Conditions General

What to Know about Cubital Tunnel Syndrome

Have you ever bumped into a piece of furniture and knocked your “funny bone” so that you feel immediate tingling pain? What we refer to as a funny bone isnt the bone itself at all. Instead, it is the ulnar nerve. It runs from the upper arm over the elbow and down to the lower arm through something called the cubital tunnel. As it wraps around the outer part of the elbow, it is especially susceptible to getting bumped, leaving pain, tingling, and numbness to the lower arm and hand.

Some people develop cubital tunnel syndrome, which is similar to carpal tunnel in the wrist, but affects this ulnar nerve specifically. When the nerve becomes compressed or inflamed, you will feel the same pain you would if you had bumped your funny bone, but in a more severe and ongoing basis. This is cubital tunnel syndrome and it can be caused by a few different issues.

Causes of Cubital Tunnel Syndrome

The main cause of cubital tunnel syndrome comes from pressure on the funny bone area. If you feel your elbow on the outside, you will notice a groove between two bone endings. This is where the cubital tunnel lies. If direct pressure is placed on this area, it can compress the nerve and you will start feeling tingling and numbness in the ring finger and pinky finger. Over time, the constant compression of the area can lead to inflammation on the ulnar nerve.

If you keep your elbow bent at an intense angle for a long period of time, this can overstretch the cubital tunnel and ulnar nerve until it becomes inflamed and swollen. This is most often a problem when people sleep at night.

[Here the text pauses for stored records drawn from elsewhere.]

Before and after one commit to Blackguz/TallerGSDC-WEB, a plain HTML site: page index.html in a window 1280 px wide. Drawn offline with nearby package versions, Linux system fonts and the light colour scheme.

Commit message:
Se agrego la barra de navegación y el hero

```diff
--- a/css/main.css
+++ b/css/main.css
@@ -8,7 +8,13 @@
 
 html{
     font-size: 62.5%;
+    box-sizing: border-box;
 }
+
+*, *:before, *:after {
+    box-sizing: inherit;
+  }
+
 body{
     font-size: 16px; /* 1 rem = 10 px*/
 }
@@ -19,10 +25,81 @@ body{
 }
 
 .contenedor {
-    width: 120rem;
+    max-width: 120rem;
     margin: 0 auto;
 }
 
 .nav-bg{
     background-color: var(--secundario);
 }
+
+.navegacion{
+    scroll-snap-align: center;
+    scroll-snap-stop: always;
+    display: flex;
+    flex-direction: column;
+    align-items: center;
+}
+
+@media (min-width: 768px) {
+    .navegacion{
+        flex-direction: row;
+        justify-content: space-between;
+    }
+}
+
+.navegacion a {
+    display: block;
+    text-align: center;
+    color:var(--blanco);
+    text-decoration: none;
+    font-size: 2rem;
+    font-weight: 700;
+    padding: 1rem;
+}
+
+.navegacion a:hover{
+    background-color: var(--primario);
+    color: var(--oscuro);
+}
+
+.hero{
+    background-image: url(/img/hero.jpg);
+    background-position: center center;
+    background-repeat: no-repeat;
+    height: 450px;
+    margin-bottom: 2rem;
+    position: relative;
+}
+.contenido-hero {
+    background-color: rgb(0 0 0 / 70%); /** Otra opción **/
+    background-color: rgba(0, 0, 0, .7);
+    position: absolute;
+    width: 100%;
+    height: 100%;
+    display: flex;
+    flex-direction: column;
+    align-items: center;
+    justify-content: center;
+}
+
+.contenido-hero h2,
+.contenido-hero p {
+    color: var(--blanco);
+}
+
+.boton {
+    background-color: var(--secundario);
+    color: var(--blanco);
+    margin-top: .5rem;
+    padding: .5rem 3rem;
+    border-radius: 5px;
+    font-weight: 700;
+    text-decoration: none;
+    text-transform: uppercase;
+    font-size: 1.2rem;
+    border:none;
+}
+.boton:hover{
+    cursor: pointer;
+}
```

For some people, there is something off with their anatomy and this leads to the ulnar nerve sliding over the bump of bone in the elbow. This repetitive motion will result in damage to the nerve and inflammation in the soft tissue around it.

The Symptoms of Cubital Tunnel Syndrome

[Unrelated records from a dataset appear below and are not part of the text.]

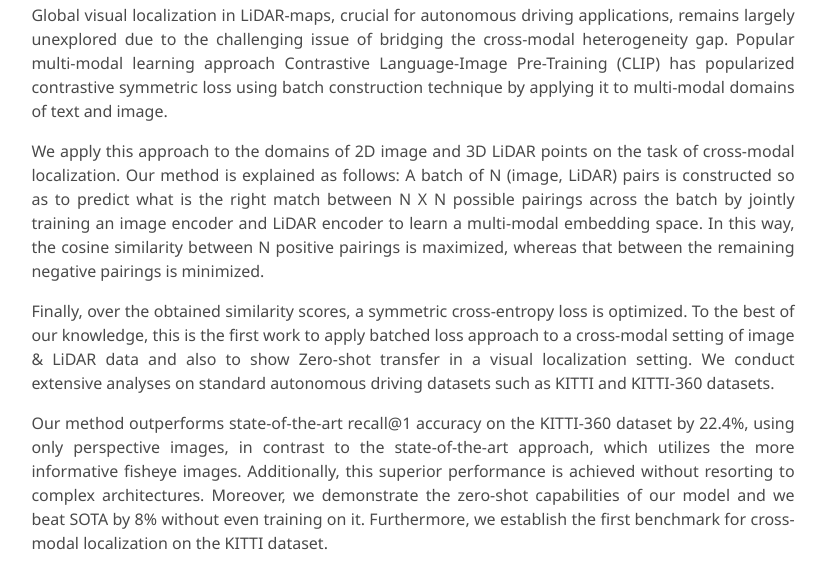
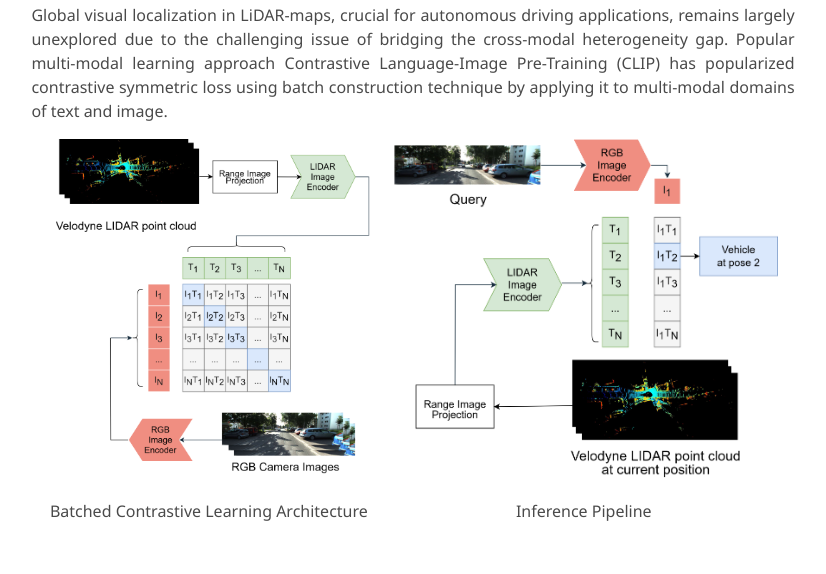
Before and after one commit to Shubodh/liploc, a plain HTML site: page index.html in a window 1280 px wide. Shown: the part 891-1465 px from the top of the page, without its empty margins (227-1053 px from the left). Drawn offline with nearby package versions, Linux system fonts and the light colour scheme; some icons are missing; a web font is replaced by a local one.

Commit message:
Update CSS and add 2 images for cross-modal localization: 3 more remaining

```diff
--- a/index.html
+++ b/index.html
@@ -30,7 +30,7 @@
   <link rel="stylesheet"
         href="https://cdn.jsdelivr.net/gh/jpswalsh/academicons@1/css/academicons.min.css">
   <link rel="stylesheet" href="./static/css/index.css">
-  <link rel="stylesheet" href="./static/css/gifs.css">
+  <link rel="stylesheet" href="./static/css/gifs-images.css">
   <link rel="icon" href="./static/images/favicon.svg">
 
   <script src="https://ajax.googleapis.com/ajax/libs/jquery/3.5.1/jquery.min.js"></script>
@@ -148,6 +148,20 @@
           <p>
             Global visual localization in LiDAR-maps, crucial for autonomous driving applications, remains largely unexplored due to the challenging issue of bridging the cross-modal heterogeneity gap. Popular multi-modal learning approach Contrastive Language-Image Pre-Training (CLIP) has popularized contrastive symmetric loss using batch construction technique by applying it to multi-modal domains of text and image.
           </p>
+
+          <div class="images-container">
+            <div class="image-item">
+              <img class="image" src="static/images/1_ContrastiveLearningArchitecture.png" alt="Batched Contrastive Learning Architecture (Training)">
+              <div class="image-description">Batched Contrastive Learning Architecture </div>
+            </div>
+            <div class="image-item">
+              <img class="image" src="static/images/2_InferencePipeline.png" alt="Inference Pipeline">
+              <div class="image-description">Inference Pipeline</div>
+            </div>
+          </div>
+
+
+
           <p>
             We apply this approach to the domains of 2D image and 3D LiDAR points on the task of cross-modal localization. Our method is explained as follows: A batch of N (image, LiDAR) pairs is constructed so as to predict what is the right match between N X N possible pairings across the batch by jointly training an image encoder and LiDAR encoder to learn a multi-modal embedding space. In this way, the cosine similarity between N positive pairings is maximized, whereas that between the remaining negative pairings is minimized.
           </p>
--- /dev/null
+++ b/static/css/gifs-images.css
@@ -0,0 +1,53 @@
+.gifs-container {
+  display: flex;
+  justify-content: center;
+  align-items: center;
+  gap: 10px; /* Adjust the space between the GIFs as needed */
+  margin-bottom: 20px; /* Space before the next section */
+}
+
+.gif-item {
+  /* flex-grow: 1;  /* Allow the items to grow */
+  flex-basis: 33%;
+  /* flex-basis: 50%; Each item takes up half of the container's width */
+  text-align: center; /* Center-aligns the description */
+}
+
+.gif-item img {
+  max-width: 100%; /* Makes the image responsive */
+  height: auto; /* Maintain the aspect ratio */
+  margin: 0; /* Remove any default margins */
+}
+
+.gif-description {
+  margin-top: 10px; /* Space between the GIF and its description */
+  font-size: 1.1em; /* Adjust the size of the description text as needed */
+}
+
+.images-container {
+  display: flex;
+  justify-content: center;
+  align-items: flex-start; /* Aligns items to the start of the container */
+  gap: 20px;
+  margin-bottom: 30px; /* Space before the next section */
+}
+
+.image-item {
+  display: flex;
+  flex-direction: column;
+  align-items: center; /* Center aligns the image and description */
+  text-align: center;
+}
+
+.image-item .image {
+  height: 350px; /* Fixed height for images */
+  width: auto; /* Maintain aspect ratio */
+  object-fit: cover; /* Ensures the images cover the area without stretching */
+  margin-bottom: 10px; /* Space between image and description */
+}
+
+.image-description {
+  font-size: 1.0em;
+  /* If descriptions have different lengths and you want to align them at the top, set a minimum height */
+  min-height: 3em; /* Adjust as necessary to accommodate the tallest description */
+}
--- a/static/css/gifs.css
+++ /dev/null
@@ -1,25 +0,0 @@
-.gifs-container {
-  display: flex;
-  justify-content: center;
-  align-items: center;
-  gap: 10px; /* Adjust the space between the GIFs as needed */
-  margin-bottom: 20px; /* Space before the next section */
-}
-
-.gif-item {
-  /* flex-grow: 1;  /* Allow the items to grow */
-  flex-basis: 33%;
-  /* flex-basis: 50%; Each item takes up half of the container's width */
-  text-align: center; /* Center-aligns the description */
-}
-
-.gif-item img {
-  max-width: 100%; /* Makes the image responsive */
-  height: auto; /* Maintain the aspect ratio */
-  margin: 0; /* Remove any default margins */
-}
-
-.gif-description {
-  margin-top: 10px; /* Space between the GIF and its description */
-  font-size: 1.1em; /* Adjust the size of the description text as needed */
-}
```
Also changed, not shown: static/images/1_ContrastiveLearningArchitecture.png (added), static/images/2_InferencePipeline.png (added), static/images/3_2D3Dvisualization.png (added), static/images/4_3D2Dvisualization.png (added), static/images/5_aecmloc_liploc_zero_shot.png (added).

The most common symptom will feel as if the ring and pinky fingers on the hand have gone to sleep. The experience of “pins and needles” is a regular complaint as well. It may worsen if you need to hold your elbow bent for a long time. Many people notice this when they hold their phone to their ear. This is often a common reason fingers go to sleep. Other symptoms besides the asleep feeling include:

  • Weakness in the hand
  • Clumsiness in the hand
  • Loss of strength
  • Loss of sensation in the hand

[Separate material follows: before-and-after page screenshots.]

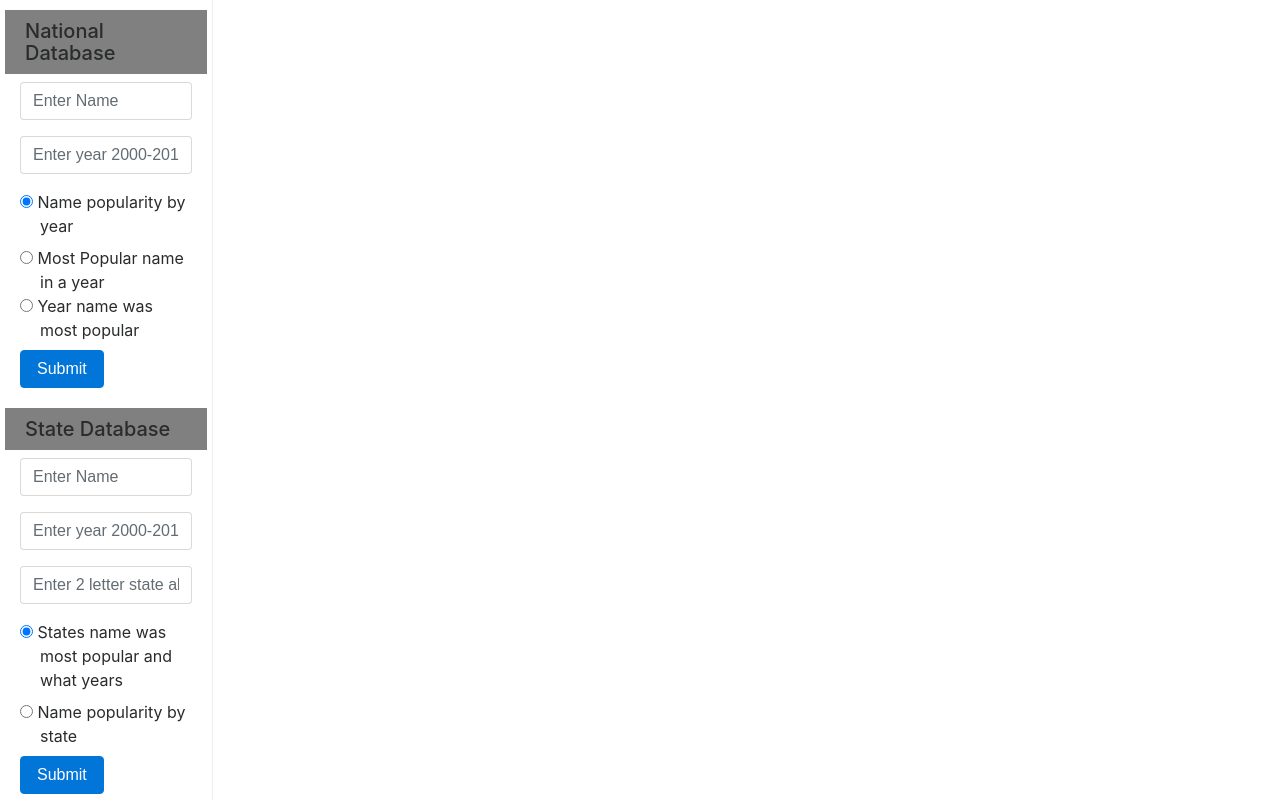
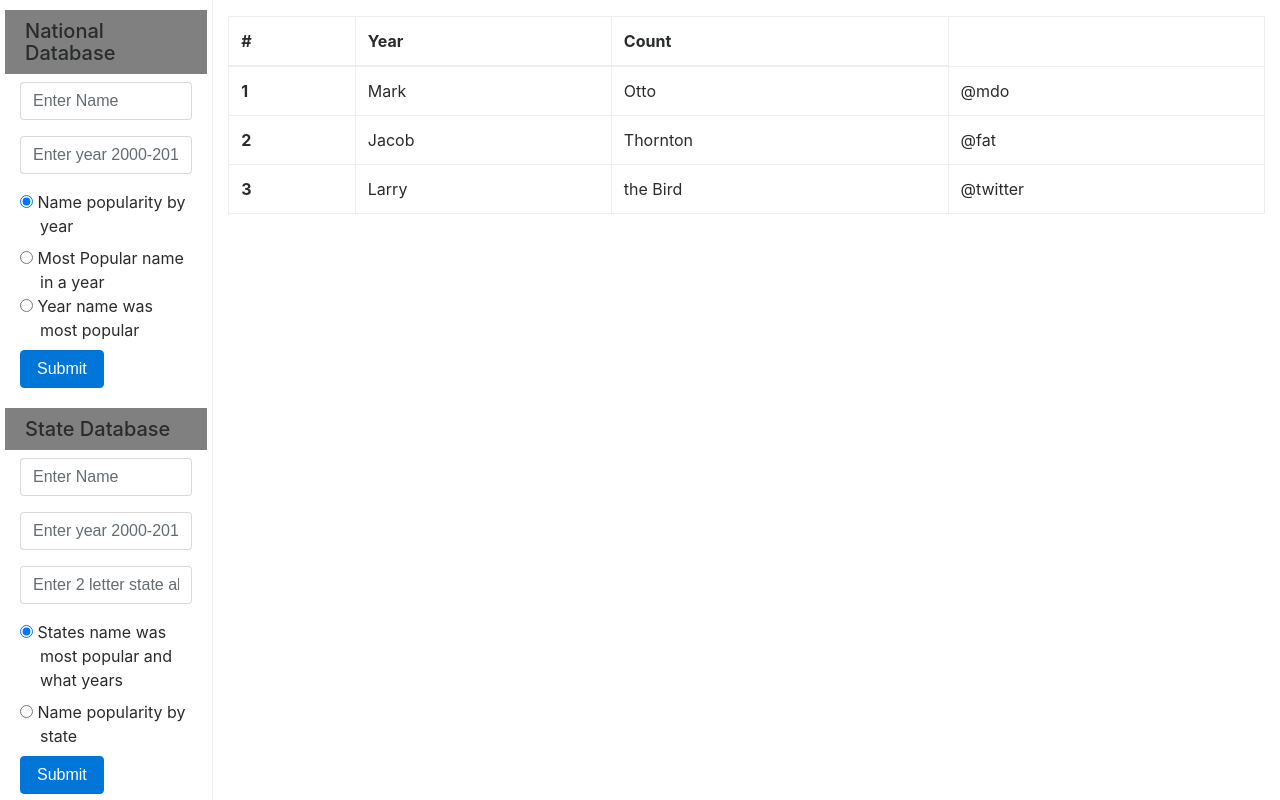
Before and after one commit to jayphodges/nodejs_interface, a website built with webpack: page index.html in a window 1280 px wide. Built offline with nearby package versions, Linux system fonts and the light colour scheme.

Commit message:
Basic table responses added

```diff
--- a/index.html
+++ b/index.html
@@ -58,7 +58,7 @@
               <input type="name" class="form-control" id="stateYear" placeholder="Enter year 2000-2014">
             </div>
             <div class="form-group">
-              <input type="name" class="form-control" id="stateName" placeholder="Enter 2 letter state abbreviation">
+              <input type="name" class="form-control" id="stateId" placeholder="Enter 2 letter state abbreviation">
             </div>
             <div class="form-check">
               <label class="form-check-label">
@@ -81,7 +81,36 @@
   </nav>
 
   <main role="main" class="col-sm-9 ml-sm-auto col-md-10 pt-3" id="results">
-    <canvas id="myChart" width="400" height="200"></canvas>
+    <table class="table table-bordered">
+  <thead>
+    <tr>
+      <th scope="col">#</th>
+      <th scope="col">Year</th>
+      <th scope="col">Count</th>
+
+    </tr>
+  </thead>
+  <tbody>
+    <tr>
+      <th scope="row">1</th>
+      <td>Mark</td>
+      <td>Otto</td>
+      <td>@mdo</td>
+    </tr>
+    <tr>
+      <th scope="row">2</th>
+      <td>Jacob</td>
+      <td>Thornton</td>
+      <td>@fat</td>
+    </tr>
+    <tr>
+      <th scope="row">3</th>
+      <td>Larry</td>
+      <td>the Bird</td>
+      <td>@twitter</td>
+    </tr>
+  </tbody>
+</table>
   </main>
 
 </body>
```
Also changed, not shown: lib/event_listeners/events.js.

Sometimes, cubital tunnel syndrome can be treated by splinting the arm to keep it straight while you sleep. You may also need to go to therapy and learn ways to avoid putting pressure on your elbow. If the problem is severe, then you may need surgery to release tendons and relieve pressure on the ulnar nerve.

Cubital tunnel syndrome most often occurs when you put constant pressure or strain on the funny bone portion of the elbow, but it can be relieved with treatment.